“It’s the energy of the promotions going into the show because I’ve known a lot of bands that have a lot of great energy and bands that draw well over the past some-odd years,” Tartaglia said. “I know GOLD and Tropic Bombs — I’m sure they’d say the same about us — just the amount of promotion that goes into it, it’s hyped up. There’s a lot of buzz and we all know that, but we’re still real dedicated, real professional about what we’re doing.”
Beyond the promotion, GOLD used Garage Band to self-produce its 2010 six-song EP.
“It’s a pretty simple program, but you can move really fast with it,” GOLD bassist Tom Martin said. “That’s not a plug for Apple, though. I’m glad we did it ourselves because of the problems with some of the early bands me, Zach and Jacob [Czerniejewski were in]. When we went into a recording studio, you’re on the clock and it’s not a very comfortable atmosphere, and the technology has become more affordable.”
That affordability is one of the pluses Sattler highlighted for local musicians.
“In a city like Toledo, a band can get a record made for half the cost of what they can do it anywhere else, and you’ve got people doing it,” Sattler said. “I know GOLD recorded theirs on their own. Thirty Three and 1/3 just put an album out. I know that bands aren’t having to pay what they used to, and so I think Toledo’s really good for that. And not to mention, we’re surrounded by five great music markets that these bands can head out for a weekend and do a show in Columbus, or Cleveland or Detroit.
“Toledo’s a great place for a band to start.”
Irons in the fire
Mind Fish, GOLD and Tropic Bombs all have future, full-length albums in the works. While each band has its own distinctive sound, they all try to make the live shows as fun and energetic as possible.
“I think that’s what the three of us bands have in common,” said Ruetz, who at 24 has been playing music with Martin and Czerniejewski for eight years. “It’s all really positive stuff, and I think we need that right now in these times, in the recession and everything. People want to be entertained.”
Tropic Bombs vocalist Ryan Wayton echoed Ruetz’s sentiments in a July interview with Toledo Free Press Star.
“We all feel this resurgence, which is what we wanted out of the music scene,” Wayton said. “I feel like a lot of the people — like the fans and friends and stuff — are having a good time. A lot of them I think just embrace it because it takes them back to the old days with Promise of Tomorrow and stuff like that from what they’ve told me. It’s great.”

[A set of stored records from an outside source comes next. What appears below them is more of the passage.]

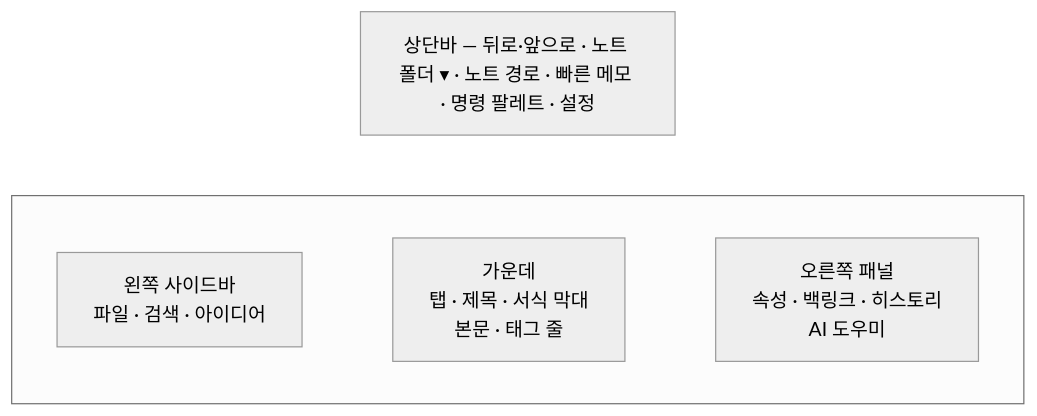
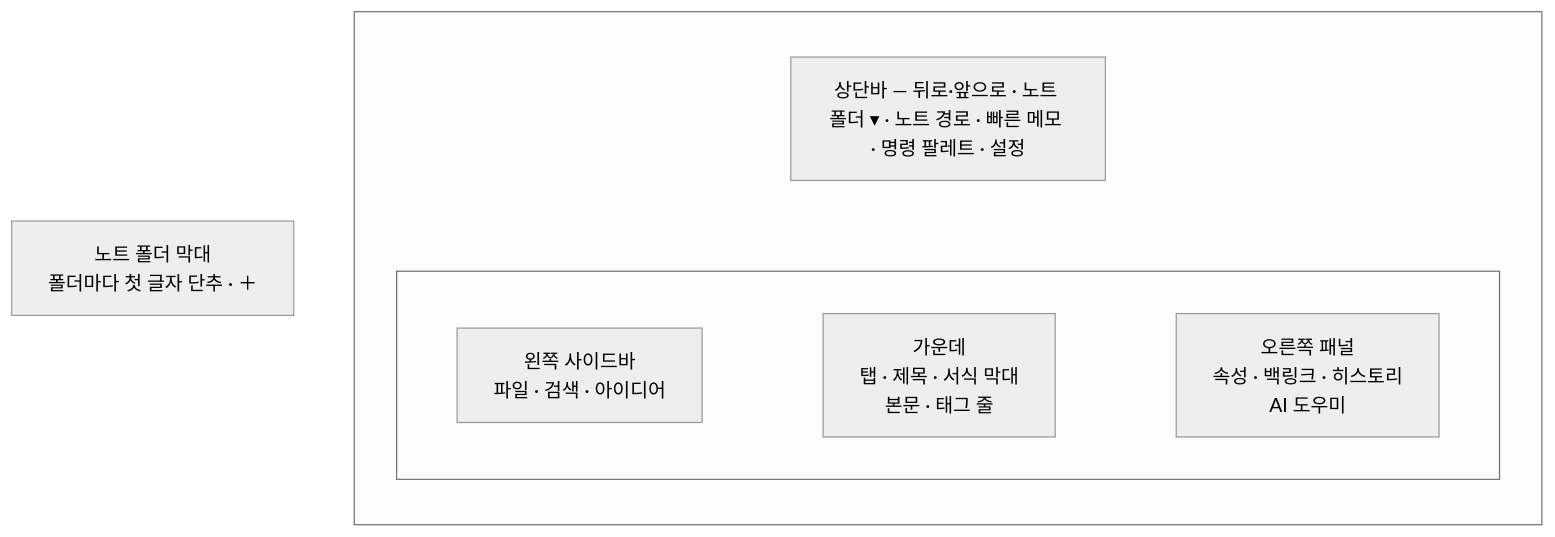
One commit to jinkyoin/notevine changed the diagram in docs/사용자매뉴얼.md. Above: the diagram before and after it, drawn with Mermaid (neutral theme). The commit also changed other lines of this file and 31 other files, not shown here.

````diff
--- a/docs/사용자매뉴얼.md
+++ b/docs/사용자매뉴얼.md
@@ -71,12 +83,17 @@
 ```mermaid
-flowchart TB
-  top["상단바 — 뒤로·앞으로 · 노트 폴더 ▾ · 노트 경로 · 빠른 메모 · 명령 팔레트 · 설정"]
-  subgraph screen[" "]
-    direction LR
-    left["왼쪽 사이드바<br/>파일 · 검색 · 아이디어"]
-    mid["가운데<br/>탭 · 제목 · 서식 막대<br/>본문 · 태그 줄"]
-    right["오른쪽 패널<br/>속성 · 백링크 · 히스토리<br/>AI 도우미"]
-    left ~~~ mid ~~~ right
+flowchart LR
+  rail["노트 폴더 막대<br/>폴더마다 첫 글자 단추 · ＋"]
+  subgraph app[" "]
+    direction TB
+    top["상단바 — 뒤로·앞으로 · 노트 폴더 ▾ · 노트 경로 · 빠른 메모 · 명령 팔레트 · 설정"]
+    subgraph screen[" "]
+      direction LR
+      left["왼쪽 사이드바<br/>파일 · 검색 · 아이디어"]
+      mid["가운데<br/>탭 · 제목 · 서식 막대<br/>본문 · 태그 줄"]
+      right["오른쪽 패널<br/>속성 · 백링크 · 히스토리<br/>AI 도우미"]
+      left ~~~ mid ~~~ right
+    end
+    top ~~~ screen
   end
-  top ~~~ screen
+  rail ~~~ app
 ```
````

Tartaglia said Mind Fish plans to play in 15 different cities during the next two months with the ultimate goal being to do local spotlights on 89X. The band is aiming for a January release of its new album and will soon launch its new website — themindfish.com — as well as a Kickstarter.com project to try and produce hard copies of the new record.
“I just hope it keeps spreading exactly how it is right now, just little by little,” Tartaglia said. “I don’t think I can ask for anything more.”
Mind Fish, GOLD and The Strong Talk will perform a free show Aug. 27 at the Ottawa Tavern, located at 1815 Adams St. in Toledo. The show starts at 10 p.m. In addition to the concert being Tartaglia’s 21st birthday, Mind Fish will release two new songs off its upcoming album that show attendees can pick up for any price they choose, including for free. The band will also have new, $10 T-shirts available, while GOLD may play some new tunes as well. For more information, call (419) 725-5483, or visit http://otavern.com.